He recently further diversified that resume by becoming the first CHRO of the Allen Institute for AI (AI2), a fast-growing research institute created in 2014 by Microsoft co-founder Paul G. Allen to investigate and expand the potential of AI. Mulligan joined the organization in June after four years as CHRO of Vulcan Inc., another of Allen’s ventures that previously oversaw a number of AI conservation projects later acquired by AI2. With an aim to advance “AI for the common good,” AI2’s mission dovetails with the growing demand for emerging–and ethical–use of technology in human resources, creating a unique intersection for Mulligan.
Mulligan recently spoke with HRE about the future of AI in HR.
HRE: How has your own experience with and reliance on AI developed throughout your HR career?
Mulligan: In my 20 years as a CHRO, I take pride in being continually focused on technology, future trends in HR and creating unique best practices that embrace technologically forward ideas. This is one of the reasons why I was so excited to join Vulcan in 2017–working for a company that uses technology to solve the world’s toughest problems. Now at AI2, it is thrilling to be working for an organization at the forefront of AI breakthroughs. I can’t wait to join our illustrious team of AI researchers in utilizing AI to improve our own internal HR practices. That really excites me. I’m looking forward to putting into play enhanced AI utilization in recruiting, onboarding, training and other basic HR functions.
HRE: You have extensive DE&I experience–from that perspective, where do you see the most opportunity for AI when it comes to advancing workplace DE&I?

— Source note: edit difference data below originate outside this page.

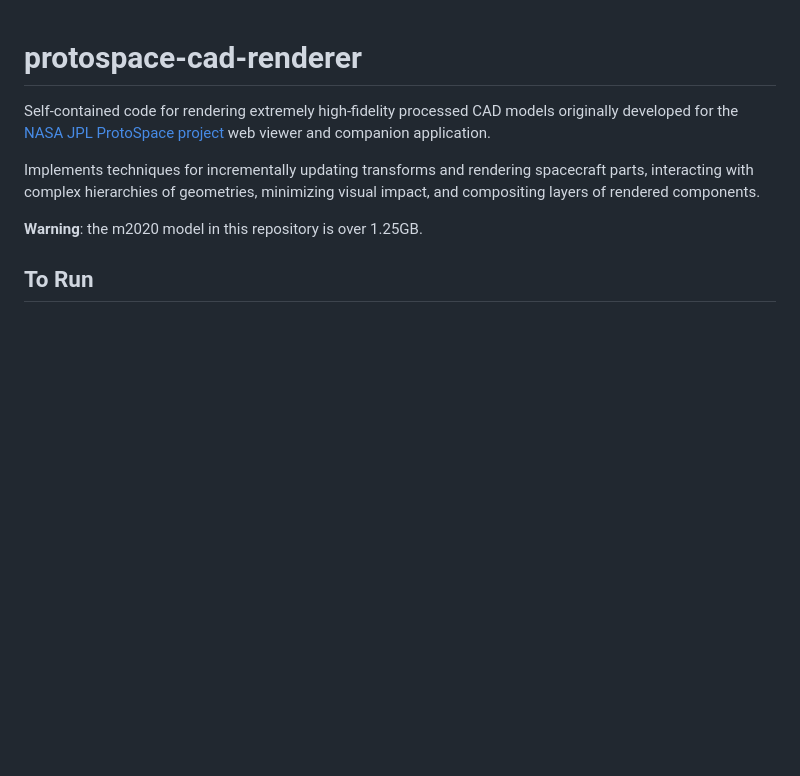
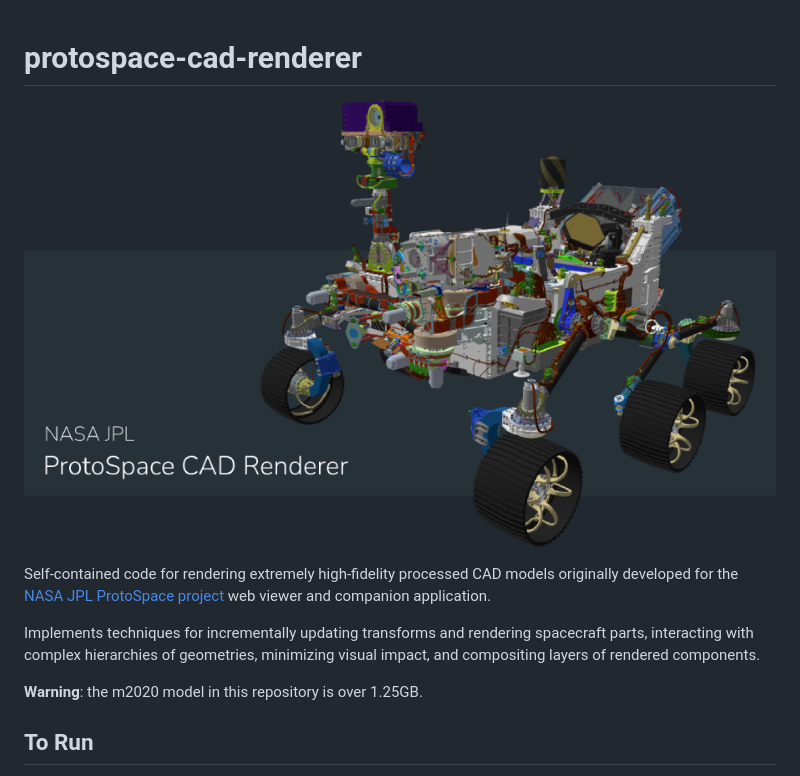
Before and after one commit to nasa-jpl/protospace-cad-renderer, a Markdown page: README.md, the part around the change. Rendered like a GitHub page; pictures changed too: images/banner.png (added); blank space fills up the shorter version.

Commit message:
Add banner

```diff
--- a/README.md
+++ b/README.md
@@ -1,4 +1,6 @@
 # protospace-cad-renderer
+
+![protospace-cad-rendeer](./images/banner.png)
 
 Self-contained code for rendering extremely high-fidelity processed CAD models originally developed for the [NASA JPL ProtoSpace project](https://www.youtube.com/watch?v=dD0FoH8M1EM) web viewer and companion application.
 
```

Mulligan: There are many potentials here that I see–the obvious being the increased use of AI in the talent acquisition process. Here, companies should be able to see measurable and definite results in the basic recruiting metrics, namely screening of applicants, including rooting out bias in this process. In regards to inclusion and belonging, there are many opportunities for AI, including the way we conduct pulse surveys, use chatbots to assist our employees and in the way we deliver training on topics, including DEI training.

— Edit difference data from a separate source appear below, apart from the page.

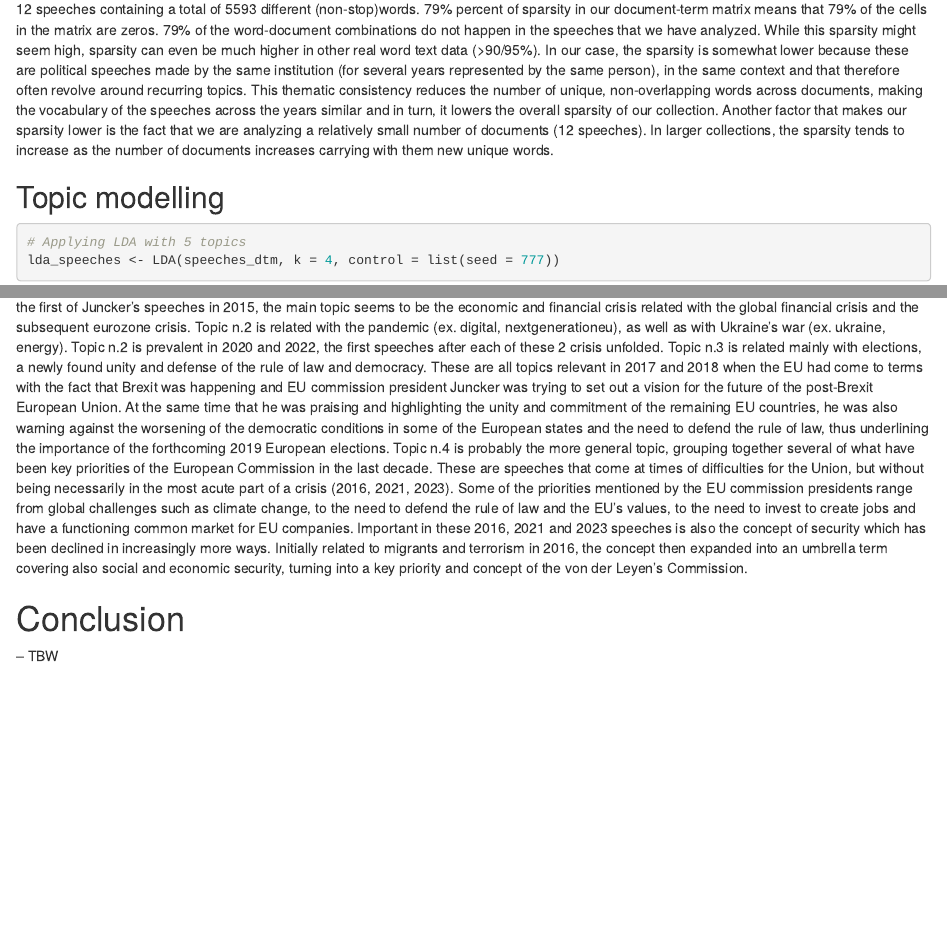
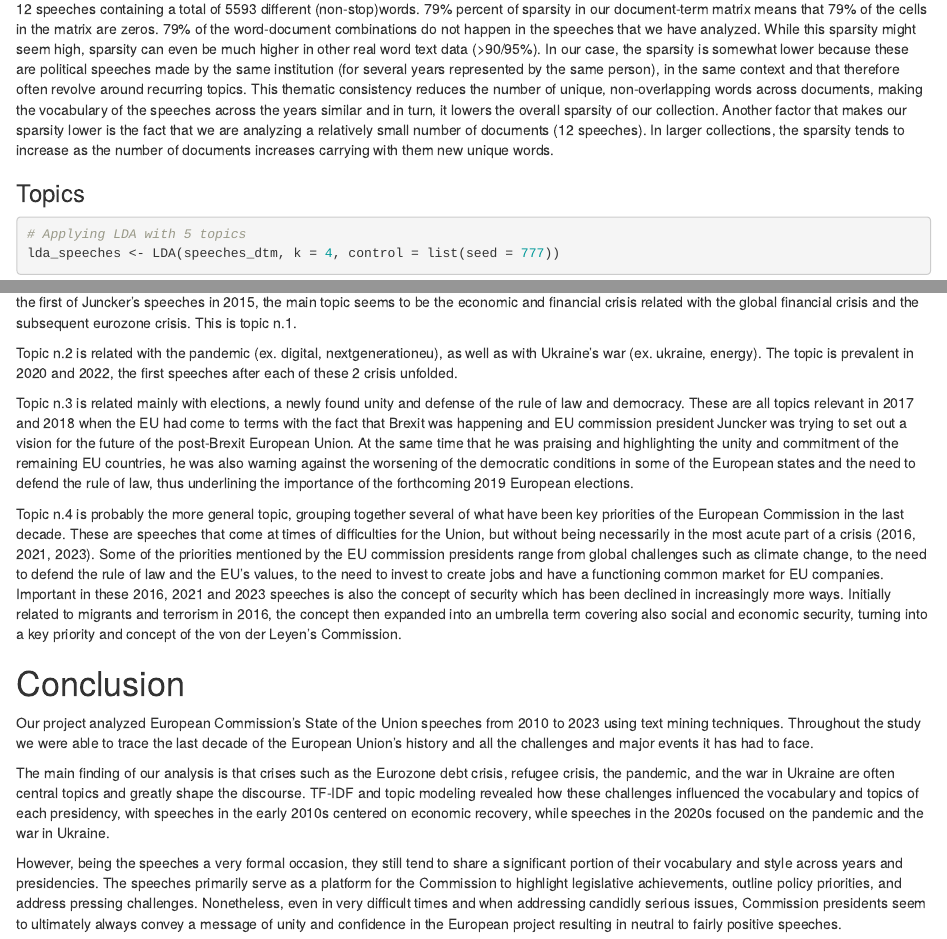
Before and after one commit to parolidiego/EU-state-of-the-union, an R Markdown document (EU-state-of-the-union.Rmd): the page in a window 1100 px wide, from 2180 px down before the commit and from 2090 px down after it, so that both start at the same text, and a second part further down, joined at a grey line. Rendered offline with R 4.5, knitr and Pandoc, with nearby package versions; code that draws random numbers runs with fixed seeds of ours; some code elsewhere in the file could not run offline.

Commit message:
writing conclusions

````diff
--- a/EU-state-of-the-union.Rmd
+++ b/EU-state-of-the-union.Rmd
@@ -609,7 +604,7 @@ speeches_dtm
 
 12 speeches containing a total of 5593 different (non-stop)words. 79% percent of sparsity in our document-term matrix means that 79% of the cells in the matrix are zeros. 79% of the word-document combinations do not happen in the speeches that we have analyzed. While this sparsity might seem high, sparsity can even be much higher in other real word text data (\>90/95%). In our case, the sparsity is somewhat lower because these are political speeches made by the same institution (for several years represented by the same person), in the same context and that therefore often revolve around recurring topics. This thematic consistency reduces the number of unique, non-overlapping words across documents, making the vocabulary of the speeches across the years similar and in turn, it lowers the overall sparsity of our collection. Another factor that makes our sparsity lower is the fact that we are analyzing a relatively small number of documents (12 speeches). In larger collections, the sparsity tends to increase as the number of documents increases carrying with them new unique words.
 
-## Topic modelling
+### Topics
 
 ```{r}
 # Applying LDA with 5 topics
@@ -653,8 +648,18 @@ topics <- topics(lda_speeches)
 topics[order(names(topics))]
 ```
 
-Our analysis is way better now. From the results of topic modelling it can be seen that for the Barroso presidency from 2010 to 2013, as well as for the first of Juncker's speeches in 2015, the main topic seems to be the economic and financial crisis related with the global financial crisis and the subsequent eurozone crisis. Topic n.2 is related with the pandemic (ex. digital, nextgenerationeu), as well as with Ukraine's war (ex. ukraine, energy). Topic n.2 is prevalent in 2020 and 2022, the first speeches after each of these 2 crisis unfolded. Topic n.3 is related mainly with elections, a newly found unity and defense of the rule of law and democracy. These are all topics relevant in 2017 and 2018 when the EU had come to terms with the fact that Brexit was happening and EU commission president Juncker was trying to set out a vision for the future of the post-Brexit European Union. At the same time that he was praising and highlighting the unity and commitment of the remaining EU countries, he was also warning against the worsening of the democratic conditions in some of the European states and the need to defend the rule of law, thus underlining the importance of the forthcoming 2019 European elections. Topic n.4 is probably the more general topic, grouping together several of what have been key priorities of the European Commission in the last decade. These are speeches that come at times of difficulties for the Union, but without being necessarily in the most acute part of a crisis (2016, 2021, 2023). Some of the priorities mentioned by the EU commission presidents range from global challenges such as climate change, to the need to defend the rule of law and the EU's values, to the need to invest to create jobs and have a functioning common market for EU companies. Important in these 2016, 2021 and 2023 speeches is also the concept of security which has been declined in increasingly more ways. Initially related to migrants and terrorism in 2016, the concept then expanded into an umbrella term covering also social and economic security, turning into a key priority and concept of the von der Leyen's Commission.
+Our analysis is way better now. From the results of topic modelling it can be seen that for the Barroso presidency from 2010 to 2013, as well as for the first of Juncker's speeches in 2015, the main topic seems to be the economic and financial crisis related with the global financial crisis and the subsequent eurozone crisis. This is topic n.1.
+
+Topic n.2 is related with the pandemic (ex. digital, nextgenerationeu), as well as with Ukraine's war (ex. ukraine, energy). The topic is prevalent in 2020 and 2022, the first speeches after each of these 2 crisis unfolded.
+
+Topic n.3 is related mainly with elections, a newly found unity and defense of the rule of law and democracy. These are all topics relevant in 2017 and 2018 when the EU had come to terms with the fact that Brexit was happening and EU commission president Juncker was trying to set out a vision for the future of the post-Brexit European Union. At the same time that he was praising and highlighting the unity and commitment of the remaining EU countries, he was also warning against the worsening of the democratic conditions in some of the European states and the need to defend the rule of law, thus underlining the importance of the forthcoming 2019 European elections.
+
+Topic n.4 is probably the more general topic, grouping together several of what have been key priorities of the European Commission in the last decade. These are speeches that come at times of difficulties for the Union, but without being necessarily in the most acute part of a crisis (2016, 2021, 2023). Some of the priorities mentioned by the EU commission presidents range from global challenges such as climate change, to the need to defend the rule of law and the EU's values, to the need to invest to create jobs and have a functioning common market for EU companies. Important in these 2016, 2021 and 2023 speeches is also the concept of security which has been declined in increasingly more ways. Initially related to migrants and terrorism in 2016, the concept then expanded into an umbrella term covering also social and economic security, turning into a key priority and concept of the von der Leyen's Commission.
 
 # Conclusion
 
--- TBW
+Our project analyzed European Commission's State of the Union speeches from 2010 to 2023 using text mining techniques. Throughout the study we were able to trace the last decade of the European Union's history and all the challenges and major events it has had to face.
+
+The main finding of our analysis is that crises such as the Eurozone debt crisis, refugee crisis, the pandemic, and the war in Ukraine are often central topics and greatly shape the discourse. TF-IDF and topic modeling revealed how these challenges influenced the vocabulary and topics of each presidency, with speeches in the early 2010s centered on economic recovery, while speeches in the 2020s focused on the pandemic and the war in Ukraine.
+
+However, being the speeches a very formal occasion, they still tend to share a significant portion of their vocabulary and style across years and presidencies. The speeches primarily serve as a platform for the Commission to highlight legislative achievements, outline policy priorities, and address pressing challenges. Nonetheless, even in very difficult times and when addressing candidly serious issues, Commission presidents seem to ultimately always convey a message of unity and confidence in the European project resulting in neutral to fairly positive speeches.
````
Also changed, not shown: EU-state-of-the-union.html, EU-state-of-the-union.Rmd (15 more changed lines).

HRE: As AI becomes more embedded in the HR function, what kind of skills development do today’s HR professionals need around the deployment of ethical AI?
Mulligan: I would definitely say that a fundamental skill would be the capacity to embrace change and be willing (and excited, for that matter) about the possibilities that innovation and technology can bring to your HR team and practice. This will also include a strong reliance on having a dedicated HR tech manager or a strong partnership with your IT department. Utilizing AI takes a great deal of strategy and planning–for example, implementing an effective HR chatbot–and an HR team ready to rise up to the challenge.

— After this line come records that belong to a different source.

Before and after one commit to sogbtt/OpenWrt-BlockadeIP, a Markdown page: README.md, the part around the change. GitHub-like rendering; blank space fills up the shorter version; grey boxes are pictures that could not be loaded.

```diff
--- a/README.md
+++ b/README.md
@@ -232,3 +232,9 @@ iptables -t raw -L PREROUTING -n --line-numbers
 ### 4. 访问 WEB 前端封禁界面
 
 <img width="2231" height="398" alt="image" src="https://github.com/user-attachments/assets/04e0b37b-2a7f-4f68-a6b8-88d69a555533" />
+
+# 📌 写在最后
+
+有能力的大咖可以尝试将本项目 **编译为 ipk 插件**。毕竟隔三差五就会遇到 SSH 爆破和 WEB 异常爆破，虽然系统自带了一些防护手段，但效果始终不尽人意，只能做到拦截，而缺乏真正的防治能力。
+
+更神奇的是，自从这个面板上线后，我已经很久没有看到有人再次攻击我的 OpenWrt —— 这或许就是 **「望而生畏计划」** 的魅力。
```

HRE: What was your day one priority when you started the CHRO role at AI2, particularly since you’re the first person to hold this position?
Mulligan: My day one priority here at AI2 is to really be a strategic partner for our CEO, Oren Etzioni, and the organization overall. As for specific initiatives that are at the top of my list, I am working toward creating a strategic plan and vision for HR at AI2, which will include immediate initiatives around DEI, HR technology and innovative ways to recruit and retain top talent.
HRE: What role will the talent, current and future, at AI2 play in the organization’s plans for rapid growth?
Mulligan: Talent is key. At AI2, we hire experts in the AI space, and we work hard to keep our team very motivated and engaged. We are a nonprofit organization, and thus need to be very creative and intentional in how we compete with the for-profit tech industry. We are also rethinking how our employees work. We have recently announced that we are a true hybrid organization with regards to working location. After having proven during the pandemic how effective remote working can be for our institute and how important it is to our current employees–as well as how much it is on the mind of nearly every new applicant and recruit we interact with–we are embracing a flexible remote work policy.
HRE: How do you think the events of the last year-and-a-half–particularly the pandemic and the push for racial equality–will permanently reshape the role of the HR leader?
Mulligan: The last year-and-a-half has fundamentally changed the role of the CHRO in my opinion. As sad and distressing and stressful as the world has been since early 2020, it’s been an immensely educational, eye-opening and transformational time for HR team members. We are now more tuned into the employee experience than ever–what our employees are going through emotionally and physically, and how the HR team really needs to step up and be that beacon of hope, help and resilience for our employees. We have improved our benefits, improved our wellness programs, strongly reinforced our DEI programs, changed our policies and led the sweeping culture changes in our organizations. And hopefully, we are now much stronger, more effective and indispensable than ever before.